6. Write a letter or journal
Back in the day, when I was sometimes bombarded with pretty hateful stuff while doing my job for Zillow, I found something that helped me get through and over that stress.
I’d write the response how I really wanted to say it. Then I would go for a walk around the block (or a scream in the elevator), come back to my desk and delete what I wrote. It was very cathartic. Is there an agent on the other side of the transaction driving you insane? Have that whiney, never satisfied client? Write them a letter. Just don’t send it.
7. Talk to a friend. Zoom without a purpose
I’m currently doing a little consulting work that involves demoing an app to real estate professionals. I started with setting up 30-minute Zoom sessions for the demos and quickly found everyone was running overtime because we’d chat and catch up for the first 15 minutes.
It was glorious. I’m personally committing to having two 15-minute Zooms a week with friends I haven’t seen or spoken to in a while. There will be no topic, and ideally, work discussions won’t surface.
I just want to reconnect with the humans I love and miss. It’s so good for the head. You could do the same with the Clubhouse app, but avoid the rooms with hundreds of people listening to a “guru” bloviate.
8. Take some ‘me time’
Last but far from least, take what I call “me time.” Being a far bigger introvert than many would think, I have to take “me time,” also known as alone time. It might be just 10 or 15 minutes of being alone.
No phone, no commitments. Maybe a book or my guitar. Maybe just sitting and staring off into space. Escape the grind. Go to the Caribbean in your mind. It’s cleansing.
Finally, seek help if you need it. Although burnout is not really a medical condition, opening up to your doctor is a great way to get help.
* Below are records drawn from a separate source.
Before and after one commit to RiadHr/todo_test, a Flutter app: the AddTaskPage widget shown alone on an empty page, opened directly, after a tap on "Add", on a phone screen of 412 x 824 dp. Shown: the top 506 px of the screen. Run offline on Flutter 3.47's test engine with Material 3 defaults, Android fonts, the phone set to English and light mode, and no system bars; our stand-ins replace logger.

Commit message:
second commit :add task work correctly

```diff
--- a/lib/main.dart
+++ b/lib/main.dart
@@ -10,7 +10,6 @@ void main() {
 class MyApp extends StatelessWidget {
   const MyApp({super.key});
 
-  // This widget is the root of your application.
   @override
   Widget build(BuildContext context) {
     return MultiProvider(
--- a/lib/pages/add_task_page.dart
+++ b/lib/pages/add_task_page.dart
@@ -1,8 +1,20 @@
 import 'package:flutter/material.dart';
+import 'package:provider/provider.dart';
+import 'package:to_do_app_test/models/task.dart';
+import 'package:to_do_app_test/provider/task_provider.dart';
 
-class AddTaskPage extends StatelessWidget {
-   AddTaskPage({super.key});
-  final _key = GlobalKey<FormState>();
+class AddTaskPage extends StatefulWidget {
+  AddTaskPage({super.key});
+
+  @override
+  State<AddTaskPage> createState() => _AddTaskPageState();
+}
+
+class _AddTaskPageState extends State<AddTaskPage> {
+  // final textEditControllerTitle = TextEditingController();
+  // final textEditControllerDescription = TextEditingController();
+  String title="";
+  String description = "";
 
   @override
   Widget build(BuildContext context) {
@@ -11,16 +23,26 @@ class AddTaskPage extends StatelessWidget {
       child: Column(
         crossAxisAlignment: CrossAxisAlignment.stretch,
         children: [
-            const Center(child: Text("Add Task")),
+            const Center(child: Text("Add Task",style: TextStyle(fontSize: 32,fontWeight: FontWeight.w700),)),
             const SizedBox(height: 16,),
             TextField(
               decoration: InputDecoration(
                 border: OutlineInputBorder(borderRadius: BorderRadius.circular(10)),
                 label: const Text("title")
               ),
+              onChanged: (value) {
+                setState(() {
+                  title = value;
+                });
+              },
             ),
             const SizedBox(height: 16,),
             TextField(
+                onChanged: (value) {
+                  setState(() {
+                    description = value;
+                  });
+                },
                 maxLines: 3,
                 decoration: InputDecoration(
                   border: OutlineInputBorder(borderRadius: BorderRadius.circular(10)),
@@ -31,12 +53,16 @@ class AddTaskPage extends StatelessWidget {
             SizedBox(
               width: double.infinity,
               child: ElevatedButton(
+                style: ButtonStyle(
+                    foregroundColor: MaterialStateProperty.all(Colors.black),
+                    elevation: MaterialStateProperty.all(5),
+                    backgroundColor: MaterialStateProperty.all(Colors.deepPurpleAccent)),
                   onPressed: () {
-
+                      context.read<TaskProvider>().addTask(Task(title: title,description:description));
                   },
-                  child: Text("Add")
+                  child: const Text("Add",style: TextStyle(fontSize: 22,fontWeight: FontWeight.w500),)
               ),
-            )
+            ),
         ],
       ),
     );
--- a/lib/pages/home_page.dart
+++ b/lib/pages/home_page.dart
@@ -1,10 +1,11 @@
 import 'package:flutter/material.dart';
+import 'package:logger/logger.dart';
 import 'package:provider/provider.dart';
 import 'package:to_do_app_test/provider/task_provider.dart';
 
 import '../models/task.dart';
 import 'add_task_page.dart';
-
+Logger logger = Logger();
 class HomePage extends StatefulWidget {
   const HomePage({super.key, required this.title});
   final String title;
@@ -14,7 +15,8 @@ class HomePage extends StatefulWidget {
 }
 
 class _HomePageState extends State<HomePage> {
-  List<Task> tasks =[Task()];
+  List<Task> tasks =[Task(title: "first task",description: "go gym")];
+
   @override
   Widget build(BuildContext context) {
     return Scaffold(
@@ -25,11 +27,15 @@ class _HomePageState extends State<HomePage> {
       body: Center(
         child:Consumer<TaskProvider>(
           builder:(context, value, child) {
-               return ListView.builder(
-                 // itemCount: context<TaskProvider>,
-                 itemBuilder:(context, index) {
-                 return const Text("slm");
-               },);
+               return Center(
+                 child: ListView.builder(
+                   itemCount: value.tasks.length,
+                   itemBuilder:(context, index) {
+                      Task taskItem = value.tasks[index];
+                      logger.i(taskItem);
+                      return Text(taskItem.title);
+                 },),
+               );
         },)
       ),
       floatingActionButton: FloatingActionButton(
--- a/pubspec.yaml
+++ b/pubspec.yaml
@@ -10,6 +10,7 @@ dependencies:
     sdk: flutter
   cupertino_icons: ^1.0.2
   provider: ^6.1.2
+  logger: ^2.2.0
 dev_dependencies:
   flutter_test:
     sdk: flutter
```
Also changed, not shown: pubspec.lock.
Mental health is sadly a taboo subject with many and often has negative connotations. Being burned out doesn’t mean you are crazy, weak or anything other than you’re burned out.
It can lead to physical health issues if not treated. So if you try to self-mitigate and aren’t having success, please seek professional help. Your friends and family need you. You need them. These are trying times; please take care of yourself!
Jay Thompson is a real estate veteran and retiree living in the Texas Coastal Bend, as well as the one spinning the wheels at Now Pondering. Follow him on Facebook, Instagram and Twitter. He holds an active Arizona broker’s license with eXp Realty. “Retired but not dead,” Jay speaks around the world on many things real estate.